Besides Bjork, Iceland is predominantly known for the Northern Lights (aka Aurora Borealis), a mysterious greenish blue skyline that you can see between September and early April. I just missed the window and was unable to see the Northern lights, but if you go during that time, it’s an absolute must. And, please, send me a photo!
Another popular destination is the Blue Lagoon. It is a geothermal soaking pool and spa that is counted among the 25 wonders of the world (pictured at the top of this article). It’s a nice place to relax after a long flight, but be sure to go early (or late) and book your time slot well in advance of your trip to avoid crowds and getting turned away. They have a restaurant, swim up bar, sauna and steam room and a silica mud mask you can lather over your face and arms. Be prepared though, the high-concentrate of minerals and sulfur in the water will leave your hair and skin a bit dry and coarse for a few days (especially after your dehydrating flight). But, it is well worth it to take a dip in the relaxing neon blue, steamy waters.
Head into the capital city of Reykjavik to shop the many boutiques, experience Icelandic food and see the Hallgrimskirkja. This tall building is the largest church in Iceland. At 73 meters, it’s the sixth tallest architectural structure in Iceland. It is situated in the middle of town where you can go to the top to get a bird’s-eye view of the colorful rooftops and the sea from above (see photo of rooftops taken from the top of Hallgrimskirkja).
On the north side of town along the coast, be sure to check out Sólfar (or Sun Voyager, pictured to the right). It’s a stainless steel boat sculpture by Jón Gunnar Árnason with a scenic viewpoint for photo ops and to see volcanoes peaking through the clouds.
Nearby at the marina you can catch a whale watching boat trip, weather permitting. There are a handful of tour providers with which you can book in advance or buy tickets at the kiosks on the dock.
If you have more than a day, it is highly recommended to make the trip to visit the Golden Circle to see active geysers and volcanic activity.
Iceland is full of museums including the Maritime Museum, Saga Museum and Art Museum, all located along the waterfront. There is even a Phallological Museum where the world’s largest display of penises are on display (ha!). If you have time, the Icelandic Museum of Rock n’ Roll and Viking Museum are both near KEF International Airport and worth a quick visit.
Some popular stores and brands you might want to visit include 66 Degrees North for hats and outdoor gear, Geyser for sweaters and apparel and 12 Tónar, for local music at a hip record store. If you happen to be in Reykjavik on a Sunday, be sure to stop by the Kolaportid Flea Market where you can shop for fresh fish and get a good deal on souvenirs. Iceland has a strong Viking heritage and you will see the traditional helmets for sale in many tourist shops along with stuffed puffins (penguin-like birds) and gifts that poke fun at the country’s difficult-to-understand language.
Eating in Iceland
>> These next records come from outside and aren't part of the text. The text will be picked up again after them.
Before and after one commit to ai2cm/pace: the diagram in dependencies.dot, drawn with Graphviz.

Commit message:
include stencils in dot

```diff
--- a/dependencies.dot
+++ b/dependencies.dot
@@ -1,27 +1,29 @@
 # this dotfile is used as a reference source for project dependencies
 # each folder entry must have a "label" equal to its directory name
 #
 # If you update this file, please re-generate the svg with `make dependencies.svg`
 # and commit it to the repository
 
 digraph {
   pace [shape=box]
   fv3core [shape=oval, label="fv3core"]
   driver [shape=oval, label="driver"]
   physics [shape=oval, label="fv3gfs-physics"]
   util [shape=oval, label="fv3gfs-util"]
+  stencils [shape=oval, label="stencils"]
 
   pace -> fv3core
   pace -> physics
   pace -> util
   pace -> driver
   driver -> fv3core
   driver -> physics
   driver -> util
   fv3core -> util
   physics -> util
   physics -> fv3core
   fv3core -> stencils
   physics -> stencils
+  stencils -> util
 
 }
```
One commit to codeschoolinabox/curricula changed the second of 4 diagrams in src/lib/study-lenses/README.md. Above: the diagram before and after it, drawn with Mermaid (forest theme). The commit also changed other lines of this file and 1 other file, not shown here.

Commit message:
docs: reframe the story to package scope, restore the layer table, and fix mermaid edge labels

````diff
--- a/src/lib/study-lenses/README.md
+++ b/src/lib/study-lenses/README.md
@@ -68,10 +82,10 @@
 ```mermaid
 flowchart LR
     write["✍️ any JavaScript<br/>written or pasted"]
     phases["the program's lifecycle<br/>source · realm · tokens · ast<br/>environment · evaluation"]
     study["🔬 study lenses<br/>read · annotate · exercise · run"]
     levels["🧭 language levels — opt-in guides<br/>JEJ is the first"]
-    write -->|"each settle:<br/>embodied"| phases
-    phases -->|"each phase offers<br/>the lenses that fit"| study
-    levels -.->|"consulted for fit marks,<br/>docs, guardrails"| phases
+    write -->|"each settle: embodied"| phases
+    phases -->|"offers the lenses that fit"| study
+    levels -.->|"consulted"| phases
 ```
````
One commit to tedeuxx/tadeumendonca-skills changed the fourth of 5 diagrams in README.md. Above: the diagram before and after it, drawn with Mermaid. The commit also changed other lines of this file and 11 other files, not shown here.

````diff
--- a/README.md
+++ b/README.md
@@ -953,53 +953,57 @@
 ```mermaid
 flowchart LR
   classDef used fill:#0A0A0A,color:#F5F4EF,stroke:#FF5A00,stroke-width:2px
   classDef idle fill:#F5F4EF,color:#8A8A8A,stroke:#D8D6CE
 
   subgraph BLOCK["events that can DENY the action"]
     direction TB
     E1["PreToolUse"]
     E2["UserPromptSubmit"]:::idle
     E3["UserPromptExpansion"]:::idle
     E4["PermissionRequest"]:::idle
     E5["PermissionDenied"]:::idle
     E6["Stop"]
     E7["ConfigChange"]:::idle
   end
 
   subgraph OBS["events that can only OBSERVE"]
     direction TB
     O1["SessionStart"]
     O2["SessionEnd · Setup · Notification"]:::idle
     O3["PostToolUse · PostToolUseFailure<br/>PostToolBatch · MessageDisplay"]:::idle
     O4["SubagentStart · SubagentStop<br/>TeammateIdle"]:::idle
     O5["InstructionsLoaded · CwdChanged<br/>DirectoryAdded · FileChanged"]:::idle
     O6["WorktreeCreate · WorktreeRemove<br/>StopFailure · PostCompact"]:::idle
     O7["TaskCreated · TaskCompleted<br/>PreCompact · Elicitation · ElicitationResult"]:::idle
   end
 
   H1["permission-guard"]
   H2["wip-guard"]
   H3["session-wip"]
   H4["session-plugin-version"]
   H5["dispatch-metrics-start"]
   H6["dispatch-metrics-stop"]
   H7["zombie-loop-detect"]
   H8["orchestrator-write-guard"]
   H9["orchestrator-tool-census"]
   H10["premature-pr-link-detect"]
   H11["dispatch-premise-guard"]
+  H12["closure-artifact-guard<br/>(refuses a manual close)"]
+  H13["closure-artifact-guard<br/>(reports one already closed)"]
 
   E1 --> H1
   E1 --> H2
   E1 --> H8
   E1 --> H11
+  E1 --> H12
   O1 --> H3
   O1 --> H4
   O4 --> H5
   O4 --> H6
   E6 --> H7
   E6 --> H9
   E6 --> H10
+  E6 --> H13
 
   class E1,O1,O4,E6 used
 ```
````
Iceland has a very diverse selection of cuisine options, but they are most known for their seafood. If you want a true Icelandic experience, try ordering Hákarl (shark meat) and/or a shot of Brennivín, their signature grain alcohol. Popular places to eat include Snaps, Fish Company and Reykjavik Roasters to name a few. If you don’t like seafood, don’t worry, there are plenty of places with European-style sandwiches and American food too.
No Reservations: Visit Iceland
Check out Anthony Bourdain’s No Reservations episode in Iceland to learn more about the local foodie scene and things to eat while visiting.
If you love nature and don’t mind a little cold, you will fall in love with Iceland! As a sometimes forgotten country, an Iceland Stopover is an unforgettable experience that you won’t regret. Not your typical destination, but well worth the extra day or two if you get the chance. For more reading check out 3 Day Guide to Reykjavik -A 72-hour Definitive Guide on What to See, Eat & Enjoy in Reykjavik, Iceland.
Have you been to Iceland? What would you recommend most?